Hospital groups today restated their support for federal legislation that would prevent further implementation of the so-called 75% rule regarding inpatient rehabilitation, while the CMS and long-term-care associations said the regulation is working and needs to progress as initially planned.
Richard Umbdenstock, president of the American Hospital Association, said that the rule restricts access to inpatient rehabilitation for patients who need it in specialized settings. Our mission is to provide our patients with the best care at the right time and in the most appropriate setting, he said. The 75% rule is putting a stranglehold on access to this vital care, making it more difficult for frail, elderly patients to get the services they need. Legislation has been introduced in the House and Senate that would basically freeze the 75% rule at its current threshold of 60%.
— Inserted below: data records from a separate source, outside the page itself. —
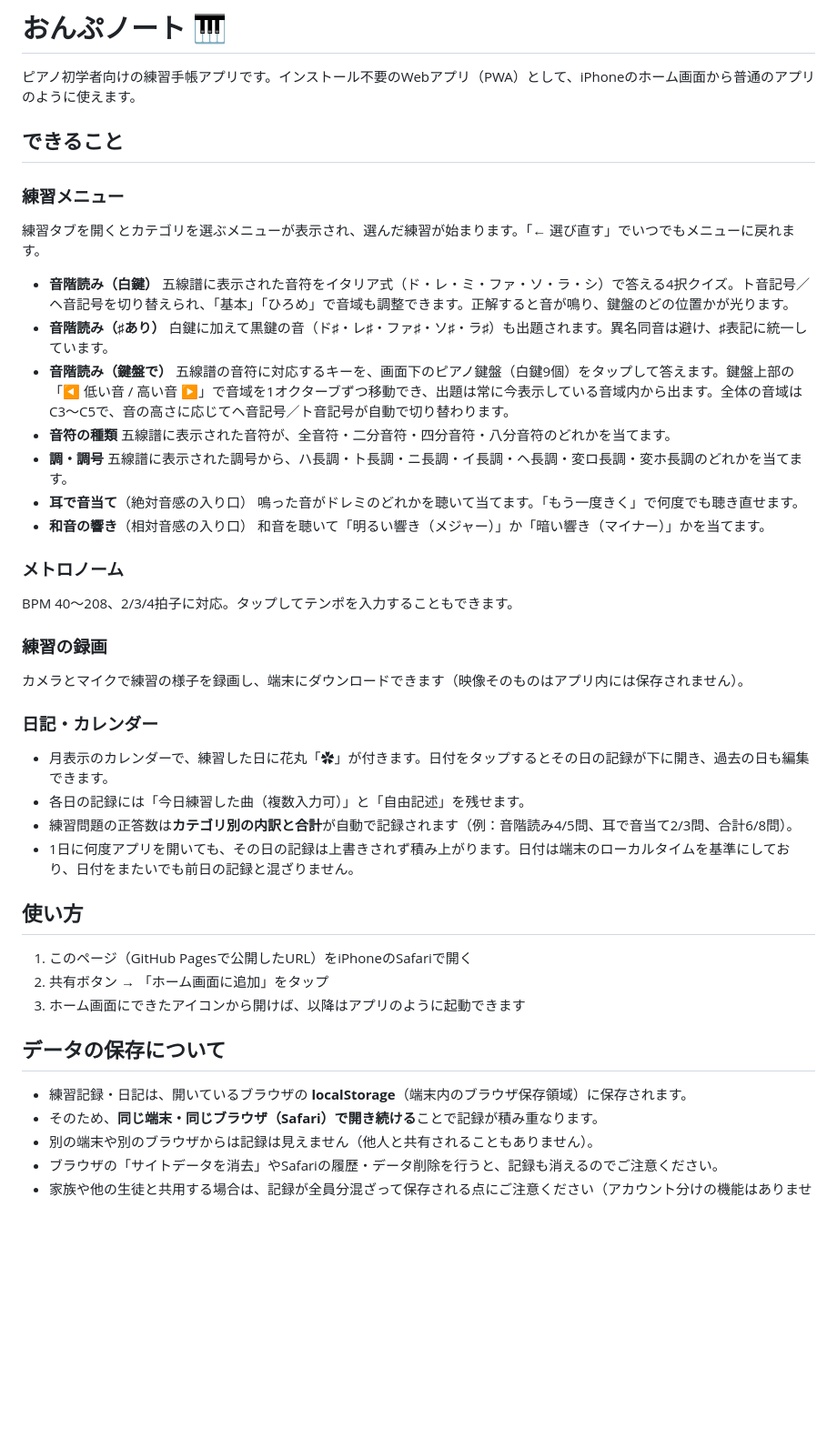
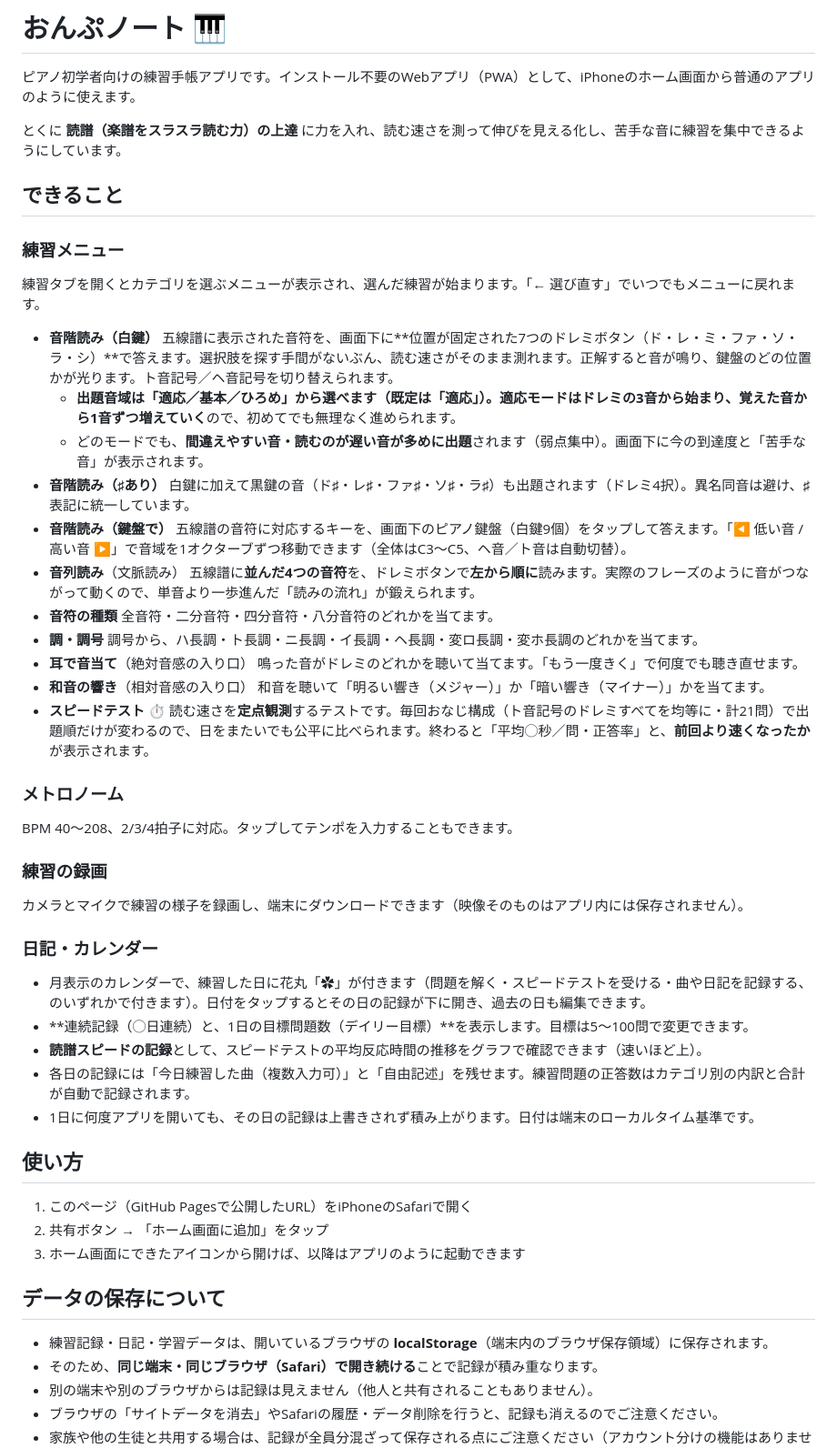
Before and after one commit to 11HanShu11/Claude_piano_app, a Markdown page: README.md, the part around one of its changes. Shown at 91% size. GitHub-like rendering; blank space fills up the shorter version.

```diff
--- a/README.md
+++ b/README.md
@@ -1,6 +1,8 @@
 # おんぷノート 🎹
 
 ピアノ初学者向けの練習手帳アプリです。インストール不要のWebアプリ（PWA）として、iPhoneのホーム画面から普通のアプリのように使えます。
+
+とくに **読譜（楽譜をスラスラ読む力）の上達** に力を入れ、読む速さを測って伸びを見える化し、苦手な音に練習を集中できるようにしています。
 
 ## できること
 
@@ -8,19 +10,25 @@
 練習タブを開くとカテゴリを選ぶメニューが表示され、選んだ練習が始まります。「← 選び直す」でいつでもメニューに戻れます。
 
 - **音階読み（白鍵）**
-  五線譜に表示された音符をイタリア式（ド・レ・ミ・ファ・ソ・ラ・シ）で答える4択クイズ。ト音記号／ヘ音記号を切り替えられ、「基本」「ひろめ」で音域も調整できます。正解すると音が鳴り、鍵盤のどの位置かが光ります。
+  五線譜に表示された音符を、画面下に**位置が固定された7つのドレミボタン（ド・レ・ミ・ファ・ソ・ラ・シ）**で答えます。選択肢を探す手間がないぶん、読む速さがそのまま測れます。正解すると音が鳴り、鍵盤のどの位置かが光ります。ト音記号／ヘ音記号を切り替えられます。
+  - **出題音域は「適応／基本／ひろめ」**から選べます（既定は「適応」）。適応モードは**ドレミの3音から始まり、覚えた音から1音ずつ増えていく**ので、初めてでも無理なく進められます。
+  - どのモードでも、**間違えやすい音・読むのが遅い音が多めに出題**されます（弱点集中）。画面下に今の到達度と「苦手な音」が表示されます。
 - **音階読み（♯あり）**
-  白鍵に加えて黒鍵の音（ド♯・レ♯・ファ♯・ソ♯・ラ♯）も出題されます。異名同音は避け、♯表記に統一しています。
+  白鍵に加えて黒鍵の音（ド♯・レ♯・ファ♯・ソ♯・ラ♯）も出題されます（ドレミ4択）。異名同音は避け、♯表記に統一しています。
 - **音階読み（鍵盤で）**
-  五線譜の音符に対応するキーを、画面下のピアノ鍵盤（白鍵9個）をタップして答えます。鍵盤上部の「◀ 低い音 / 高い音 ▶」で音域を1オクターブずつ移動でき、出題は常に今表示している音域内から出ます。全体の音域はC3〜C5で、音の高さに応じてヘ音記号／ト音記号が自動で切り替わります。
+  五線譜の音符に対応するキーを、画面下のピアノ鍵盤（白鍵9個）をタップして答えます。「◀ 低い音 / 高い音 ▶」で音域を1オクターブずつ移動できます（全体はC3〜C5、ヘ音／ト音は自動切替）。
+- **音列読み**（文脈読み）
+  五線譜に**並んだ4つの音符**を、ドレミボタンで**左から順に**読みます。実際のフレーズのように音がつながって動くので、単音より一歩進んだ「読みの流れ」が鍛えられます。
 - **音符の種類**
-  五線譜に表示された音符が、全音符・二分音符・四分音符・八分音符のどれかを当てます。
+  全音符・二分音符・四分音符・八分音符のどれかを当てます。
 - **調・調号**
-  五線譜に表示された調号から、ハ長調・ト長調・ニ長調・イ長調・ヘ長調・変ロ長調・変ホ長調のどれかを当てます。
+  調号から、ハ長調・ト長調・ニ長調・イ長調・ヘ長調・変ロ長調・変ホ長調のどれかを当てます。
 - **耳で音当て**（絶対音感の入り口）
   鳴った音がドレミのどれかを聴いて当てます。「もう一度きく」で何度でも聴き直せます。
 - **和音の響き**（相対音感の入り口）
   和音を聴いて「明るい響き（メジャー）」か「暗い響き（マイナー）」かを当てます。
+- **スピードテスト** ⏱
+  読む速さを**定点観測**するテストです。毎回おなじ構成（ト音記号のドレミすべてを均等に・計21問）で出題順だけが変わるので、日をまたいでも公平に比べられます。終わると「平均◯秒／問・正答率」と、**前回より速くなったか**が表示されます。
 
 ### メトロノーム
 BPM 40〜208、2/3/4拍子に対応。タップしてテンポを入力することもできます。
@@ -29,10 +37,11 @@ BPM 40〜208、2/3/4拍子に対応。タップしてテンポを入力するこ
 カメラとマイクで練習の様子を録画し、端末にダウンロードできます（映像そのものはアプリ内には保存されません）。
 
 ### 日記・カレンダー
-- 月表示のカレンダーで、練習した日に花丸「✿」が付きます。日付をタップするとその日の記録が下に開き、過去の日も編集できます。
-- 各日の記録には「今日練習した曲（複数入力可）」と「自由記述」を残せます。
-- 練習問題の正答数は**カテゴリ別の内訳と合計**が自動で記録されます（例：音階読み4/5問、耳で音当て2/3問、合計6/8問）。
-- 1日に何度アプリを開いても、その日の記録は上書きされず積み上がります。日付は端末のローカルタイムを基準にしており、日付をまたいでも前日の記録と混ざりません。
+- 月表示のカレンダーで、練習した日に花丸「✿」が付きます（問題を解く・スピードテストを受ける・曲や日記を記録する、のいずれかで付きます）。日付をタップするとその日の記録が下に開き、過去の日も編集できます。
+- **連続記録（◯日連続）と、1日の目標問題数（デイリー目標）**を表示します。目標は5〜100問で変更できます。
+- **読譜スピードの記録**として、スピードテストの平均反応時間の推移をグラフで確認できます（速いほど上）。
+- 各日の記録には「今日練習した曲（複数入力可）」と「自由記述」を残せます。練習問題の正答数はカテゴリ別の内訳と合計が自動で記録されます。
+- 1日に何度アプリを開いても、その日の記録は上書きされず積み上がります。日付は端末のローカルタイム基準です。
 
 ## 使い方
 
@@ -42,7 +51,7 @@ BPM 40〜208、2/3/4拍子に対応。タップしてテンポを入力するこ
 
 ## データの保存について
 
-- 練習記録・日記は、開いているブラウザの **localStorage**（端末内のブラウザ保存領域）に保存されます。
+- 練習記録・日記・学習データは、開いているブラウザの **localStorage**（端末内のブラウザ保存領域）に保存されます。
 - そのため、**同じ端末・同じブラウザ（Safari）で開き続ける**ことで記録が積み重なります。
 - 別の端末や別のブラウザからは記録は見えません（他人と共有されることもありません）。
 - ブラウザの「サイトデータを消去」やSafariの履歴・データ削除を行うと、記録も消えるのでご注意ください。
```
Also changed, not shown: other parts of README.md (+8 -7 lines).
Under the regulation, 75% of a hospitals admissions in a given year must come from at least one of 13 diagnoses in order to receive higher reimbursement rates for rehab services. The percentage, currently at 60%, will increase to 65% on July 1, and then top out at 75% in July 2008.
The CMS last week released a report to Congress that updated and further explained its position on the rule. The new data illustrate that the ongoing implementation of the 75% rule continues to have the desired effect of ensuring that the most appropriate Medicare beneficiaries have access to care in (inpatient rehabilitation facilities), while those with lower acuity cases are increasingly being served in settings that are both less intensive and less costly, the CMS stated.
Bruce Yarwood, president and CEO of the American Health Care Association, said he agrees. Efforts now under way in Congress to stop or slow this pro-patient, pro-taxpayer statute would turn back the clock on necessary efforts to transform the U.S. healthcare culture towards one that provides seniors quality care at the lowest, most cost-effective rate, he said in a written statement. -- by Matthew DoBias